▶ Brief
Report every line in the records below that holds the word "count".

▶ Available data
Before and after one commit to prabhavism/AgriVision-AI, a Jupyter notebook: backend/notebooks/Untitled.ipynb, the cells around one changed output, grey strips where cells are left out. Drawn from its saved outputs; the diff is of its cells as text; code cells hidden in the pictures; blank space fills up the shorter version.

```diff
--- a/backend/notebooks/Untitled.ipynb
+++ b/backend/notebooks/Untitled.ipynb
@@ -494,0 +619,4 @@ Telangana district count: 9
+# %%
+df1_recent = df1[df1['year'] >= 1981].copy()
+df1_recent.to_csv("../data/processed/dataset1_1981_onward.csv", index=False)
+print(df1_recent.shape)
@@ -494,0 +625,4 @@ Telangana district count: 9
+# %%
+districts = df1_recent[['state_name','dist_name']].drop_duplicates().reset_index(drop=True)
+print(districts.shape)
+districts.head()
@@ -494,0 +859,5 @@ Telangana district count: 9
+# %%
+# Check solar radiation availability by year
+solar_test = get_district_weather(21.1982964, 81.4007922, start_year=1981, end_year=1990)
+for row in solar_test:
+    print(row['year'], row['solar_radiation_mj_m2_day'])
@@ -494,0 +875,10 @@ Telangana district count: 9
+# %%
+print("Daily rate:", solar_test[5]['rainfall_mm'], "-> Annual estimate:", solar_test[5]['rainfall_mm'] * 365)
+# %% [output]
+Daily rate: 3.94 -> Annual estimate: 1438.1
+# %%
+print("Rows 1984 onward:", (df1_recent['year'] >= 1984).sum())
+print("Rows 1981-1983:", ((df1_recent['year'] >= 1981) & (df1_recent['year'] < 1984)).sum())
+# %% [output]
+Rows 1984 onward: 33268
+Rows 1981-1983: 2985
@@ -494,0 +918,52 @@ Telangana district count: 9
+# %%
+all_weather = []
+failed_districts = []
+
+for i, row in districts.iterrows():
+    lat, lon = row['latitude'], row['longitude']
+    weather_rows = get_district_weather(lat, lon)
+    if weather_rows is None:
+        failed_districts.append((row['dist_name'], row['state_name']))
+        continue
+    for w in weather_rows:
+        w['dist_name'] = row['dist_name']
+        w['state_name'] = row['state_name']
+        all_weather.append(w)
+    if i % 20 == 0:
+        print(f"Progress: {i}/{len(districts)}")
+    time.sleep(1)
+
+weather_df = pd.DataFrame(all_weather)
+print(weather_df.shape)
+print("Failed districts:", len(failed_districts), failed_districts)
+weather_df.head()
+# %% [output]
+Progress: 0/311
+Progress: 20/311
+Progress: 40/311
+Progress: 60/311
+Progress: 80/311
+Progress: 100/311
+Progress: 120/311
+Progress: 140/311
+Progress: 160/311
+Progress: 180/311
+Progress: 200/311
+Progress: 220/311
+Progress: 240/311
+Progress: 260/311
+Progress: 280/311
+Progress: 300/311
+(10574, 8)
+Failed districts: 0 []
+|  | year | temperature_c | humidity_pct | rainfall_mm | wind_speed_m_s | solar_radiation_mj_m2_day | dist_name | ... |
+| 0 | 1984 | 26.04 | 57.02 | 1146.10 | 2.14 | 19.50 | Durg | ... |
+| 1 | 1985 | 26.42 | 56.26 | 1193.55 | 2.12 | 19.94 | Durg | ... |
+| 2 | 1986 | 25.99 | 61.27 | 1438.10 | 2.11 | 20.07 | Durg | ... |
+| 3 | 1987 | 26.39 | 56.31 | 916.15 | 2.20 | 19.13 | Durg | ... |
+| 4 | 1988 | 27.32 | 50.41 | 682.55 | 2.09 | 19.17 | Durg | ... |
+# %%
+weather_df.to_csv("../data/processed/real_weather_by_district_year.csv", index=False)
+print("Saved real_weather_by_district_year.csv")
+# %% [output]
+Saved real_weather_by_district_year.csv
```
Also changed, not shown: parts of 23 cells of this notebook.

▶ Reply
@@ -494,0 +619,4 @@ Telangana district count: 9
@@ -494,0 +625,4 @@ Telangana district count: 9
@@ -494,0 +859,5 @@ Telangana district count: 9
@@ -494,0 +875,10 @@ Telangana district count: 9
@@ -494,0 +918,52 @@ Telangana district count: 9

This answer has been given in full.